All that should come back is the lines of the data below from the one containing "to Hellcart88/MikuMikuWorld4UC-by-Monchi, a" to the one containing "Also changed, not shown: MikuMikuWorld/res/i18n/en.csv, 8", inclusive, exactly as they stand.

------------------------------------------------

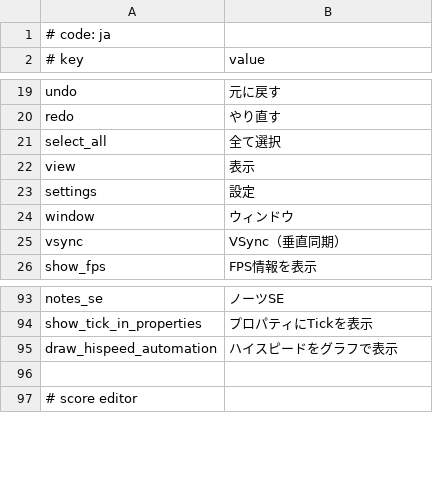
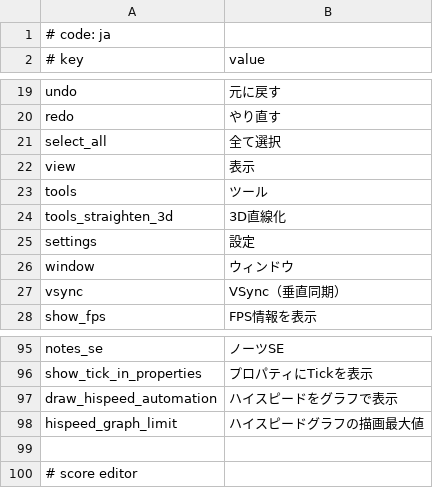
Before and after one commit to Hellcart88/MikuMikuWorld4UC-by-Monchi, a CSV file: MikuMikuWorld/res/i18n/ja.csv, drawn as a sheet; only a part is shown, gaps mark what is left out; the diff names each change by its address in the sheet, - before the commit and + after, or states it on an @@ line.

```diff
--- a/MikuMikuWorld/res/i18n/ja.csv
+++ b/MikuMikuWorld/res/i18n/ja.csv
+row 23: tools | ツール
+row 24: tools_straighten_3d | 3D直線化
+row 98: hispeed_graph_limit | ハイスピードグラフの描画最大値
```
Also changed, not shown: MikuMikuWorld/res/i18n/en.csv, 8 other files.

------------------------------------------------

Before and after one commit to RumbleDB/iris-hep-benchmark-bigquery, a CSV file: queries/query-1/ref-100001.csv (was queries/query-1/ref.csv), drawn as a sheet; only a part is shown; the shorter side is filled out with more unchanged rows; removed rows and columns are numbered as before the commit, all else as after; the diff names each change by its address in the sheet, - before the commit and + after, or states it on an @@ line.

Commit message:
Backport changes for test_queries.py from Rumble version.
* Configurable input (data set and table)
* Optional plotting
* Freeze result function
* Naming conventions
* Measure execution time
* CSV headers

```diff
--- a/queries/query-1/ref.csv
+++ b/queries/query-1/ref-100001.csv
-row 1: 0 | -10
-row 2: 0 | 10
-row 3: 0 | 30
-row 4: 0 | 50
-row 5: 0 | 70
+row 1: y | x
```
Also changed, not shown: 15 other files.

------------------------------------------------

**Result of this task:**
Before and after one commit to Hellcart88/MikuMikuWorld4UC-by-Monchi, a CSV file: MikuMikuWorld/res/i18n/ja.csv, drawn as a sheet; only a part is shown, gaps mark what is left out; the diff names each change by its address in the sheet, - before the commit and + after, or states it on an @@ line.

```diff
--- a/MikuMikuWorld/res/i18n/ja.csv
+++ b/MikuMikuWorld/res/i18n/ja.csv
+row 23: tools | ツール
+row 24: tools_straighten_3d | 3D直線化
+row 98: hispeed_graph_limit | ハイスピードグラフの描画最大値
```
Also changed, not shown: MikuMikuWorld/res/i18n/en.csv, 8 other files.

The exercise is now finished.